  • My friend’s Pam and Bob carry slim Specialized ebikes on the back of their Sprinter van, which allows them to cruise around towns they visit during their travels.

Potential applications go on and on…

For recreation, ebikes are already priced similarly enough to non-motorized bikes. Components and weight don’t matter as much when you’ve got a motor, after all.

For practical applications, the ebike prices are low enough that ditching a car and replacing it with an ebike is a smart investment for many families. A UPS driver told me that he was delivering 8 per day (!) to a nearby hilly neighborhood. That’s momentum.

A Few Caveats

Positivity aside, I don’t support free reign for ebikes. While I’m for electric vehicles in general (motorcycles, cars, trucks, whatever), seeing speeding ebikes or emotorcycles on bike paths or trails isn’t ideal.

Some ebikes are essentially small dirt bikes masquerading as pedal-assist ebikes, which makes for a) dangerous encounters on mountain bike trails and b) potentially shredded trails. Pedal-assist bikes with no throttle, plus speed caps (like Class 1 and Class 3 ebikes) and enforceable penalties are one way to go. Expect to see tons of contentious discussion in the coming years.

Railroad trestle crossing on the Trail of the Couer d’Alene.

There must be a way to make it work! I’m a fan of getting more people off their asses and enjoying the outdoors, motorized assist or not. Yep, even if it means more crowded spaces.

A few checks in the cons column doesn’t dissuade me from thinking ebikes are positive overall. I also understand why people fear opening legislation – suddenly seeing beautiful natural spaces overrun with dirtbikes is not my idea of success in this arena!

Regardless, ebikes are here to stay. Growth is incredible right now (almost 100% in spring 2020) and the bikes keep getting sleeker and lighter with more range. To handle that, we need productive, nuanced discussion, not pitched battles of NO EBIKES vs EBIKES EVERYWHERE.

To all you ebike owners, a simple ask: if you see me sweating up a climb, don’t blow by and smash my ego. Slow down to a conversational pace and say hi to the Bike Luddite.

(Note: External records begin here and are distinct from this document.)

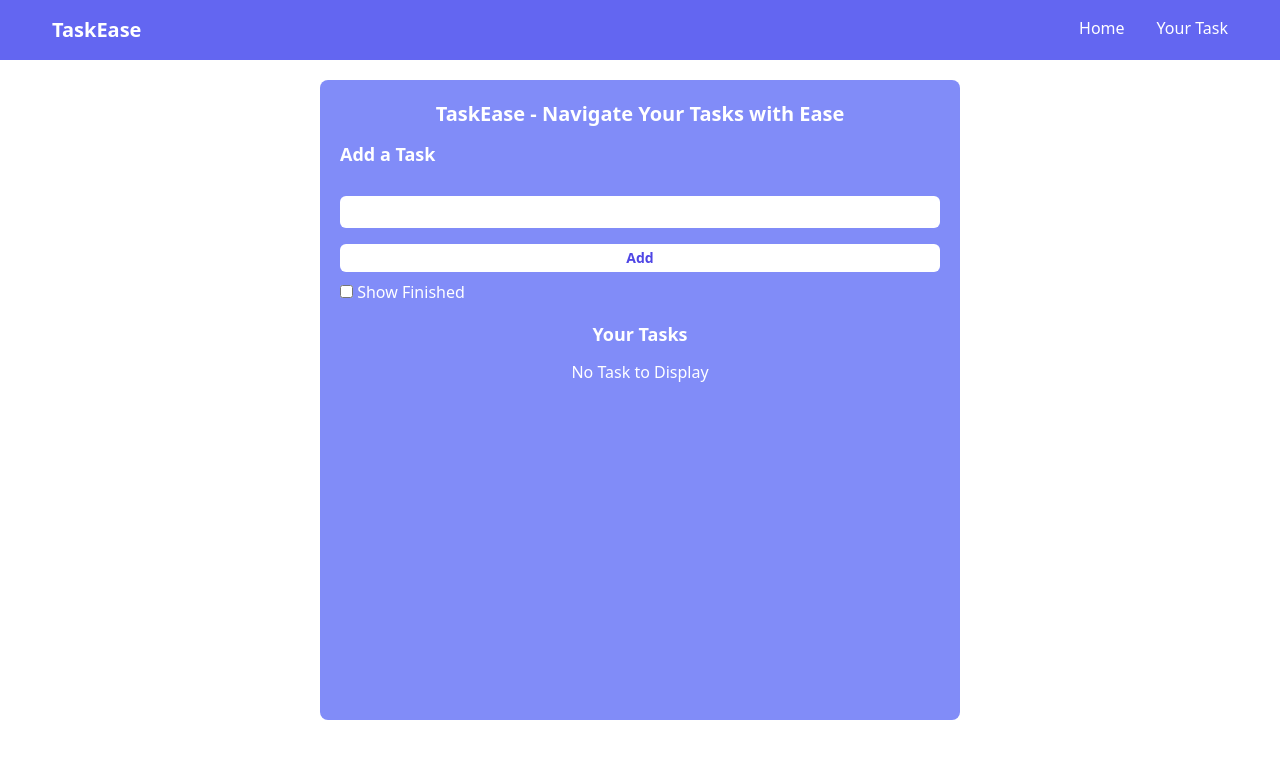
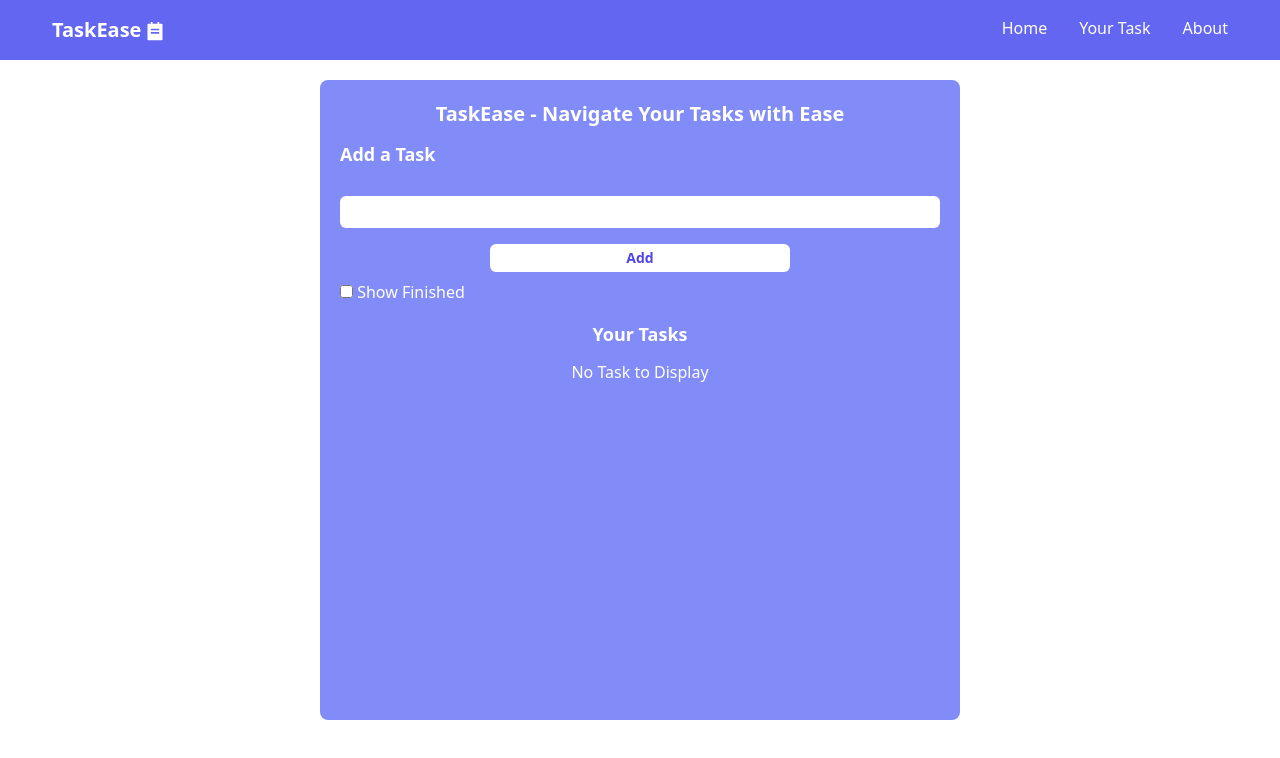
Before and after one commit to AliSherNadeem/To-Do-App-in-React-JS, a React (Vite) app: page / in a window 1280 px wide. Shown: the top 758 px of the page. Built offline with nearby package versions, Linux system fonts and the light colour scheme.

Commit message:
improve styling

```diff
--- a/src/App.jsx
+++ b/src/App.jsx
@@ -79,7 +79,7 @@ function App() {
           <button
             onClick={handleAdd}
             disabled={todo.length < 3}
-            className="bg-indigo-500 text-white hover:bg-indigo-600 disabled:bg-white disabled:text-indigo-600 p-2 py-1 text-sm font-bold rounded-md mb-2"
+            className="bg-indigo-500 text-white hover:bg-indigo-600 disabled:bg-white disabled:text-indigo-600 p-2 py-1 text-sm font-bold rounded-md mb-2 w-1/2 m-auto"
           >
             Add
           </button>
--- a/src/components/Navbar.jsx
+++ b/src/components/Navbar.jsx
@@ -1,11 +1,15 @@
 import React from "react";
+import { RiTodoFill } from "react-icons/ri";
 
 const Navbar = () => {
   return (
     <>
       <nav className="flex justify-between p-4 bg-indigo-500 text-white ">
-        <div className="logo">
-          <span className="font-bold text-xl mx-9">TaskEase</span>
+        <div className="logo flex items-center">
+          <span className="font-bold text-xl flex items-center mx-9">
+            TaskEase
+            <RiTodoFill className="ml-1 mt-1" />
+          </span>
         </div>
         <ul className="flex gap-8 mx-9">
           <li className="cursor-pointer hover:font-bold  transition-all">
@@ -14,6 +18,9 @@ const Navbar = () => {
           <li className="cursor-pointer hover:font-bold transition-all">
             Your Task
           </li>
+          <li className="cursor-pointer hover:font-bold transition-all">
+            About
+          </li>
         </ul>
       </nav>
     </>
```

Then pedal away with a breeze in your hair and a smile on your face while I contemplate why I don’t own an ebike.

Carrying my bike uphill in Graegle, CA. A good potential day for an ebike…